A man is being treated in isolation at Sweden’s Uppsala University Hospital on suspicion of infection with Ebola after visiting Burundi, the regional authority said on Friday.

The hospital’s chief medical officer said the young man had been in Burundi for around three weeks, and was exhibiting classic symptoms of haemorrhagic fever, including vomiting blood. Test results were expected later on Friday. Symptoms of the highly contagious and often deadly virus can take up to three weeks to appear.

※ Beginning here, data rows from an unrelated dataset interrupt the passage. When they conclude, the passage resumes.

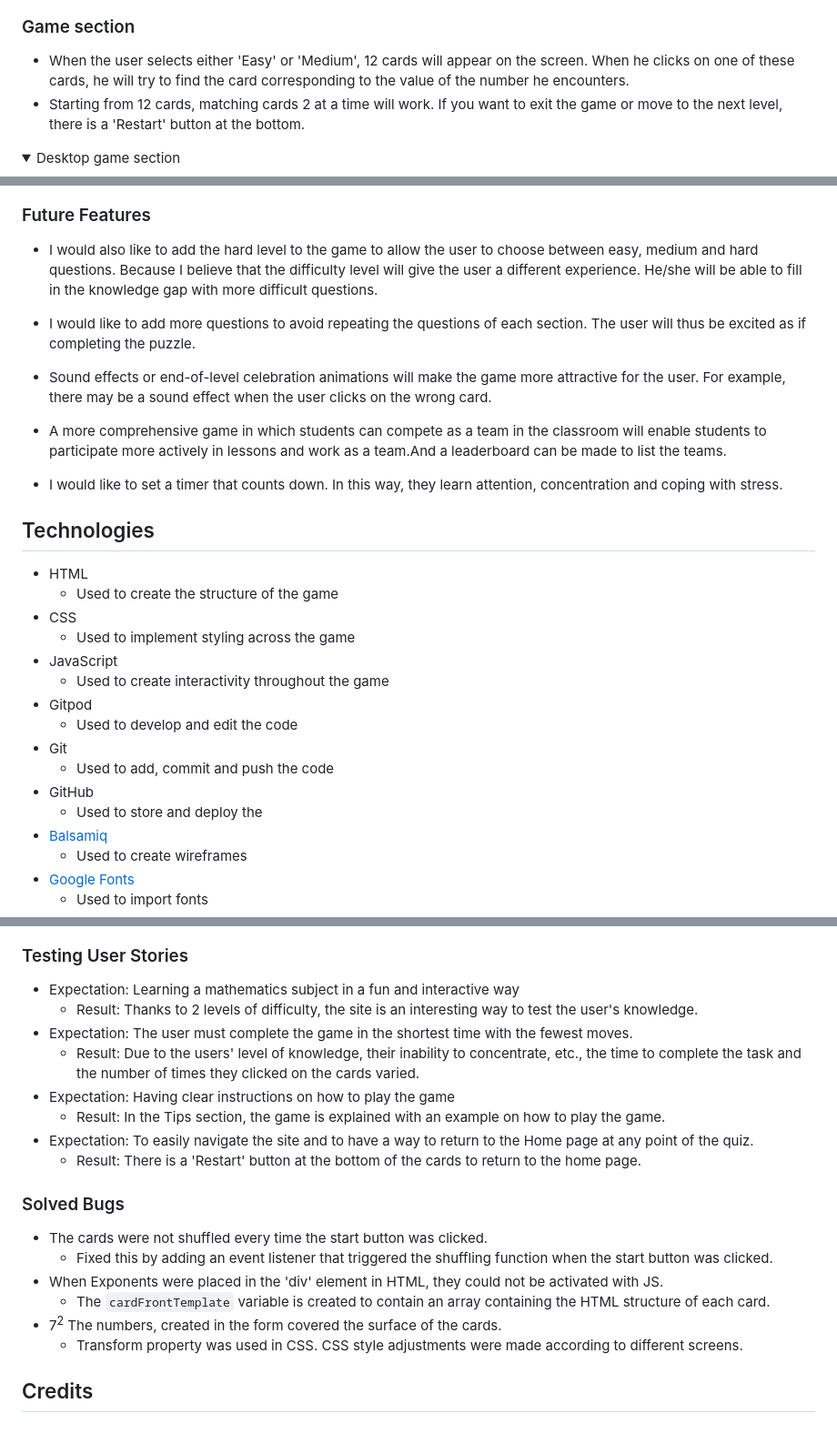
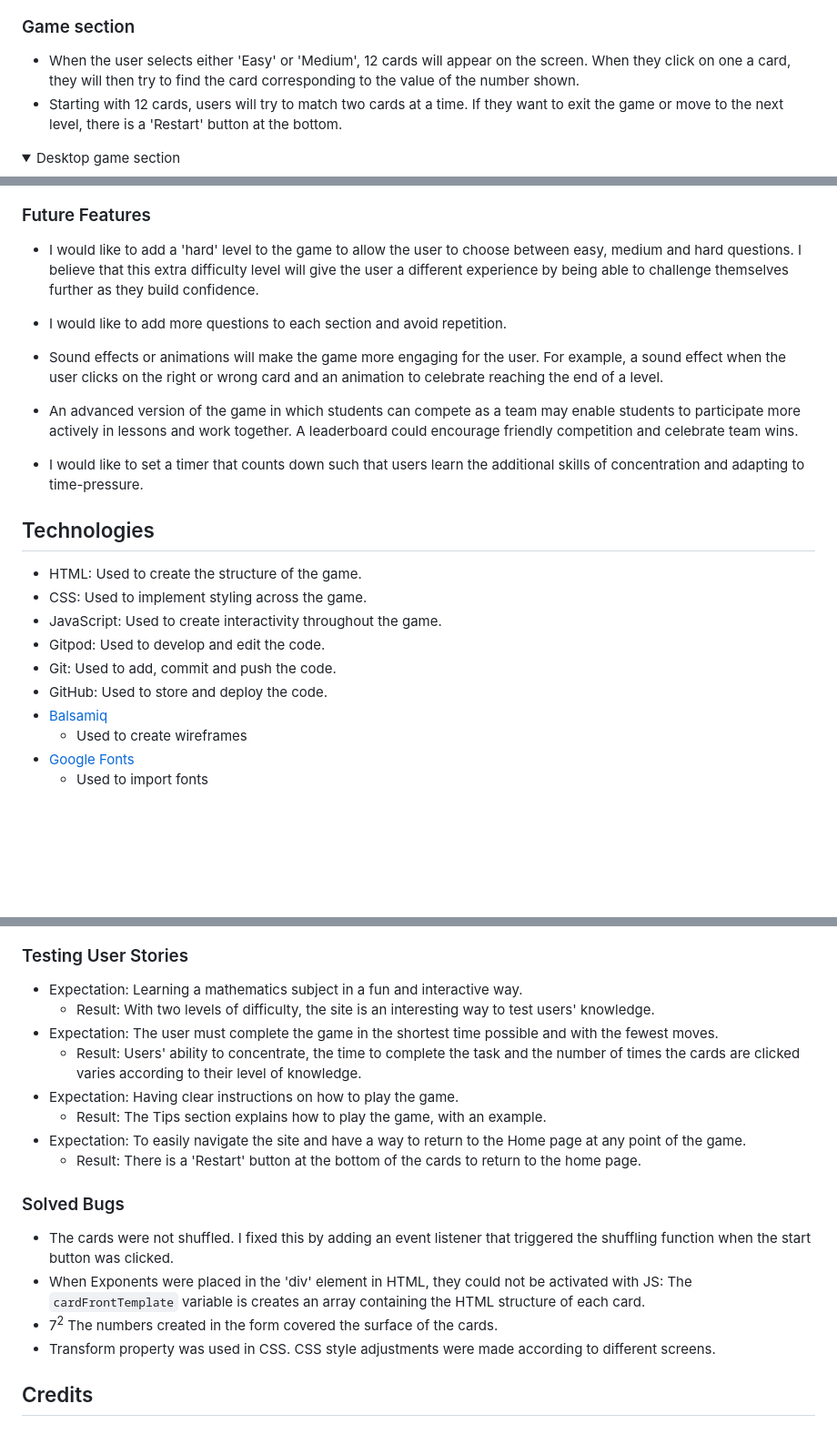
Before and after one commit to techistem/memory-game, a Markdown page: README.md, 3 parts joined by grey strips. Shown: that part at 91% size. GitHub-like rendering; folded sections open; blank space fills up the shorter version.

Commit message:
Correct README sentences and grammatical errors

```diff
--- a/README.md
+++ b/README.md
@@ -69,10 +71,10 @@ This game is designed to be both fun and easy to use. In this way, it is a very
 
 ### Game section
 - When the user selects either 'Easy' or 'Medium', 12 cards will appear
-on the screen. When he clicks on one of these cards, he will try to
-find the card corresponding to the value of the number he encounters.
-- Starting from 12 cards, matching cards 2 at a time will work.
-If you want to exit the game or move to the next level, there is a
+on the screen. When they click on one a card, they will then try to
+find the card corresponding to the value of the number shown.
+- Starting with 12 cards, users will try to match two cards at a time.
+If they want to exit the game or move to the next level, there is a
 'Restart' button at the bottom.
 
 <details><summary>Desktop game section</summary>
@@ -102,29 +104,26 @@ If you want to exit the game or move to the next level, there is a
 </details>
 
 ### Future Features
-- I would also like to add the hard level to the game to allow the user to choose between easy, medium and hard questions. Because I believe that the difficulty level will give the user a different experience. He/she will be able to fill in the knowledge gap with more difficult questions.
+- I would like to add a 'hard' level to the game to allow the user to choose between easy, medium and hard questions.
+I believe that this extra difficulty level will give the user a different experience by being able to challenge themselves further as they build confidence.
 
-- I would like to add more questions to avoid repeating the questions of each section. The user will thus be excited as if completing the puzzle.
+- I would like to add more questions to each section and avoid repetition.
 
-- Sound effects or end-of-level celebration animations will make the game more attractive for the user. For example, there may be a sound effect when the user clicks on the wrong card.
+- Sound effects or animations will make the game more engaging for the user. For example, a sound effect when the user clicks on the right or wrong card
+and an animation to celebrate reaching the end of a level.
 
-- A more comprehensive game in which students can compete as a team in the classroom will enable students to participate more actively in lessons and work as a team.And a leaderboard can be made to list the teams.
+- An advanced version of the game in which students can compete as a team may enable students to participate more actively in lessons and work together.
+ A leaderboard could encourage friendly competition and celebrate team wins.
 
-- I would like to set a timer that counts down. In this way, they learn attention, concentration and coping with stress.
+- I would like to set a timer that counts down such that users learn the additional skills of concentration and adapting to time-pressure.
 
 ## Technologies
-- HTML
-    - Used to create the structure of the game
-- CSS
-    - Used to implement styling across the game
-- JavaScript
-    - Used to create interactivity throughout the game
-- Gitpod
-    - Used to develop and edit the code
-- Git
-    - Used to add, commit and push the code
-- GitHub
-  - Used to store and deploy the
+- HTML: Used to create the structure of the game.
+- CSS: Used to implement styling across the game.
+- JavaScript: Used to create interactivity throughout the game.
+- Gitpod: Used to develop and edit the code.
+- Git: Used to add, commit and push the code.
+- GitHub: Used to store and deploy the code.
 - [Balsamiq](https://balsamiq.com/)
     - Used to create wireframes
 - [Google Fonts](https://fonts.google.com/)
@@ -170,22 +169,22 @@ If you want to exit the game or move to the next level, there is a
 </details>
 
 ### Testing User Stories
-- Expectation: Learning a mathematics subject in a fun and interactive way
-    - Result: Thanks to 2 levels of difficulty, the site is an interesting way
-to test the user's knowledge.
-- Expectation: The user must complete the game in the shortest time with the fewest moves.
-    - Result: Due to the users' level of knowledge, their inability to concentrate, etc., the time to complete the task and the number of times they clicked on the cards varied.
-- Expectation: Having clear instructions on how to play the game
-    - Result: In the Tips section, the game is explained with an example on how to play the game.
-- Expectation: To easily navigate the site and to have a way to return to the Home page at any point of the quiz.
+- Expectation: Learning a mathematics subject in a fun and interactive way.
+    - Result: With two levels of difficulty, the site is an interesting way to test users' knowledge.
+- Expectation: The user must complete the game in the shortest time possible and with the fewest moves.
+    - Result: Users' ability to concentrate, the time to complete the task and the number of times the cards are
+    clicked varies according to their level of knowledge.
+- Expectation: Having clear instructions on how to play the game.
+    - Result: The Tips section explains how to play the game, with an example.
+- Expectation: To easily navigate the site and have a way to return to the Home page at any point of the game.
     - Result: There is a 'Restart' button at the bottom of the cards to return to the home page.
 ### Solved Bugs
-- The cards were not shuffled every time the start button was clicked.
-    - Fixed this by adding an event listener that triggered the shuffling function when the start button was clicked.
-- When Exponents were placed in the 'div' element in HTML, they could not be activated with JS.
-    - The `cardFrontTemplate` variable is created to contain an array containing the HTML structure of each card.
-- 7<sup>2</sup> The numbers, created in the form  covered the surface of the cards.
-    - Transform property was used in CSS. CSS style adjustments were made according to different screens.
+- The cards were not shuffled. I fixed this by adding an event listener that triggered the shuffling function when the start
+button was clicked.
+- When Exponents were placed in the 'div' element in HTML, they could not be activated with JS:
+The `cardFrontTemplate` variable is creates an array containing the HTML structure of each card.
+- 7<sup>2</sup> The numbers created in the form  covered the surface of the cards.
+- Transform property was used in CSS. CSS style adjustments were made according to different screens.
 
 ## Credits
 ### Content
```
Also changed, not shown: other parts of README.md (+21 -19 lines).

https://www.irishtimes.com/news/wor...e-being-treated-at-swedish-hospital-1.3747781
 

AlchoPwn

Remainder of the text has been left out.